**What you should do:** Leave the pictures out and print every record below exactly as it stands.

**Information shown:**

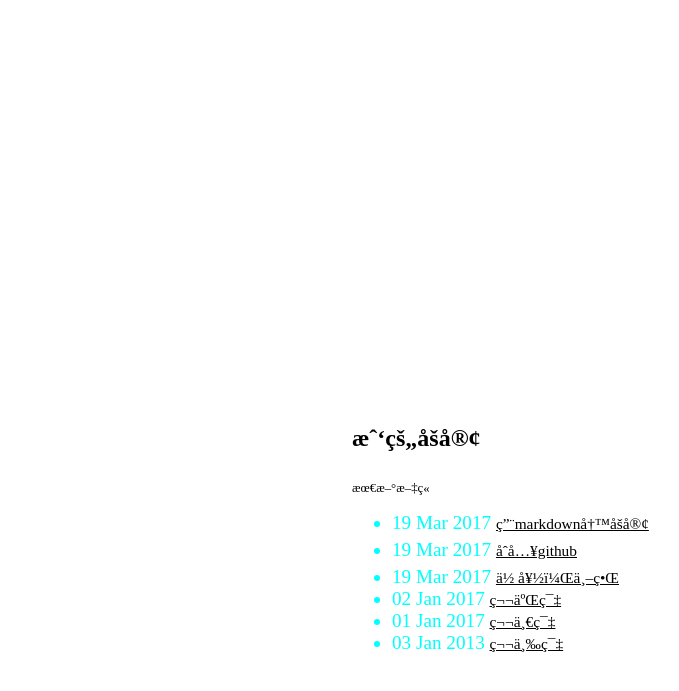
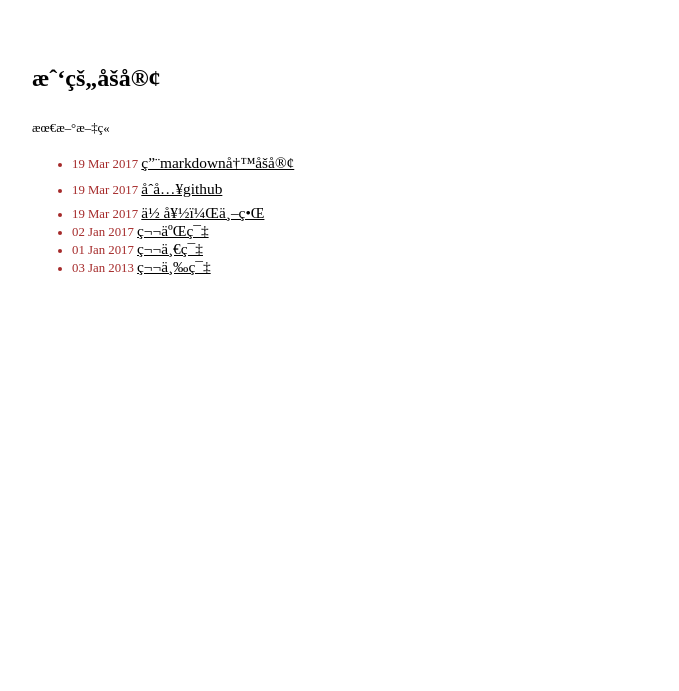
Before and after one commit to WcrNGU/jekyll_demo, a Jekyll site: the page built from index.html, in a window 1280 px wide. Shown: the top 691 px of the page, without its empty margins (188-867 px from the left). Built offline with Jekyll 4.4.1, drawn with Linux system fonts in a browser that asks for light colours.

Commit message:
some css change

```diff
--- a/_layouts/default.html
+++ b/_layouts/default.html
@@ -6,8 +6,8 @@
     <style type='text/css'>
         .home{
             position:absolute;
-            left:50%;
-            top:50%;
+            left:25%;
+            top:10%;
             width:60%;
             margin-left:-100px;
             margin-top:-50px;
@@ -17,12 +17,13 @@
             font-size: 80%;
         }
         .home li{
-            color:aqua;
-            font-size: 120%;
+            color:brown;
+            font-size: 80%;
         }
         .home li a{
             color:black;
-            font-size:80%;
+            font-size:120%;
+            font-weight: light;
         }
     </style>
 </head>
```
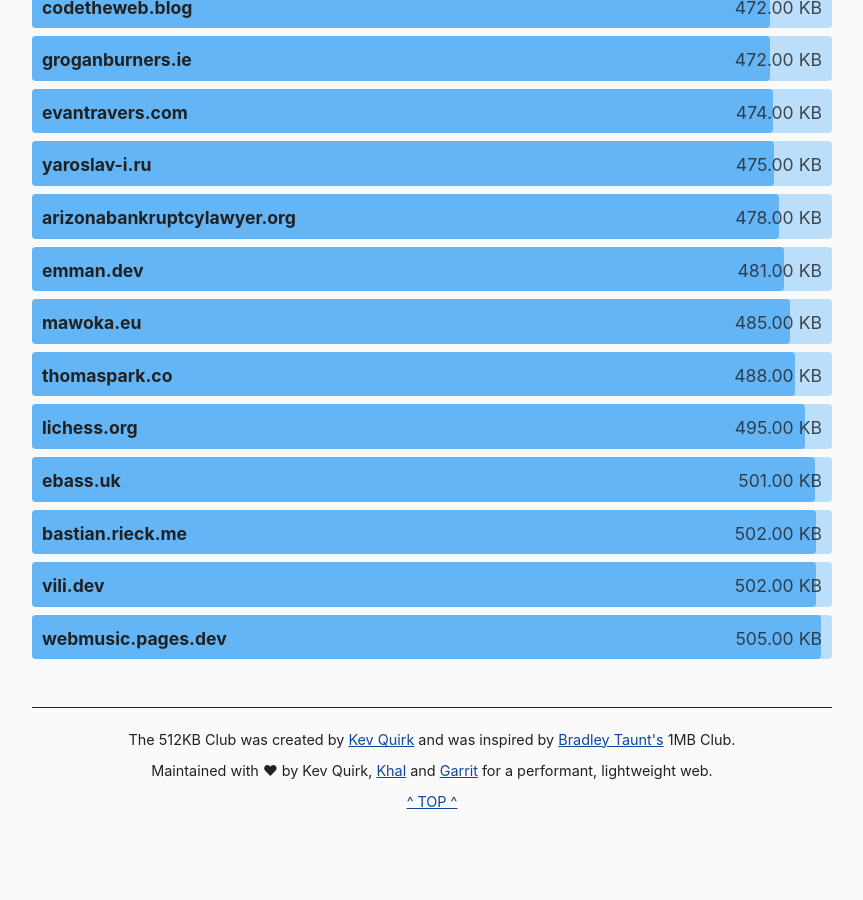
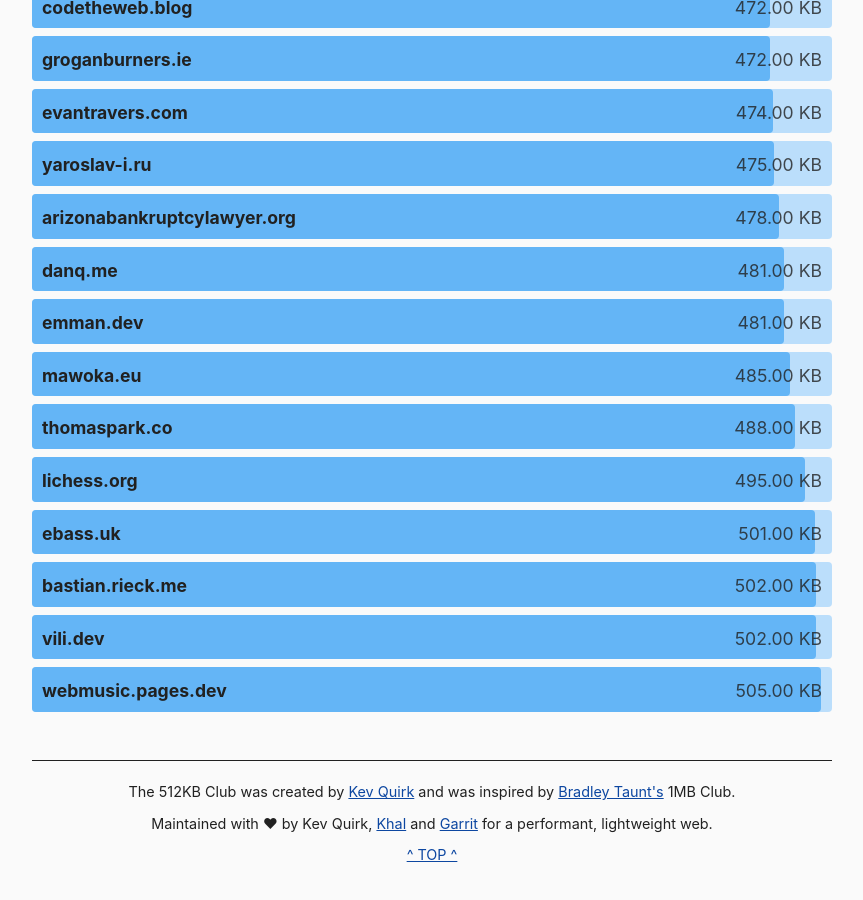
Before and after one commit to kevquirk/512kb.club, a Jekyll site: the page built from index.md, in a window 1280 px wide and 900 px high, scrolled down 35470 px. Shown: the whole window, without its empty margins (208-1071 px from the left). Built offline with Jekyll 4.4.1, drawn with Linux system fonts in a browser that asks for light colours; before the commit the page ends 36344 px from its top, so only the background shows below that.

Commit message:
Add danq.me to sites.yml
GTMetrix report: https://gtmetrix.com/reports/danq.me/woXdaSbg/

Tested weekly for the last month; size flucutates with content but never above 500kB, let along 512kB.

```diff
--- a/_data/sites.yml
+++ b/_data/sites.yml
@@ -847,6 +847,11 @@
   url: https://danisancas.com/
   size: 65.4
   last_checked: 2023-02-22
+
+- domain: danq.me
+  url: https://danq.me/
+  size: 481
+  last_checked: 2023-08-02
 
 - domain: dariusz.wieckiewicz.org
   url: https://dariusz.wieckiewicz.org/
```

**Response for this exercise:**
Before and after one commit to WcrNGU/jekyll_demo, a Jekyll site: the page built from index.html, in a window 1280 px wide. Shown: the top 691 px of the page, without its empty margins (188-867 px from the left). Built offline with Jekyll 4.4.1, drawn with Linux system fonts in a browser that asks for light colours.

Commit message:
some css change

```diff
--- a/_layouts/default.html
+++ b/_layouts/default.html
@@ -6,8 +6,8 @@
     <style type='text/css'>
         .home{
             position:absolute;
-            left:50%;
-            top:50%;
+            left:25%;
+            top:10%;
             width:60%;
             margin-left:-100px;
             margin-top:-50px;
@@ -17,12 +17,13 @@
             font-size: 80%;
         }
         .home li{
-            color:aqua;
-            font-size: 120%;
+            color:brown;
+            font-size: 80%;
         }
         .home li a{
             color:black;
-            font-size:80%;
+            font-size:120%;
+            font-weight: light;
         }
     </style>
 </head>
```
Before and after one commit to kevquirk/512kb.club, a Jekyll site: the page built from index.md, in a window 1280 px wide and 900 px high, scrolled down 35470 px. Shown: the whole window, without its empty margins (208-1071 px from the left). Built offline with Jekyll 4.4.1, drawn with Linux system fonts in a browser that asks for light colours; before the commit the page ends 36344 px from its top, so only the background shows below that.

Commit message:
Add danq.me to sites.yml
GTMetrix report: https://gtmetrix.com/reports/danq.me/woXdaSbg/

Tested weekly for the last month; size flucutates with content but never above 500kB, let along 512kB.

```diff
--- a/_data/sites.yml
+++ b/_data/sites.yml
@@ -847,6 +847,11 @@
   url: https://danisancas.com/
   size: 65.4
   last_checked: 2023-02-22
+
+- domain: danq.me
+  url: https://danq.me/
+  size: 481
+  last_checked: 2023-08-02
 
 - domain: dariusz.wieckiewicz.org
   url: https://dariusz.wieckiewicz.org/
```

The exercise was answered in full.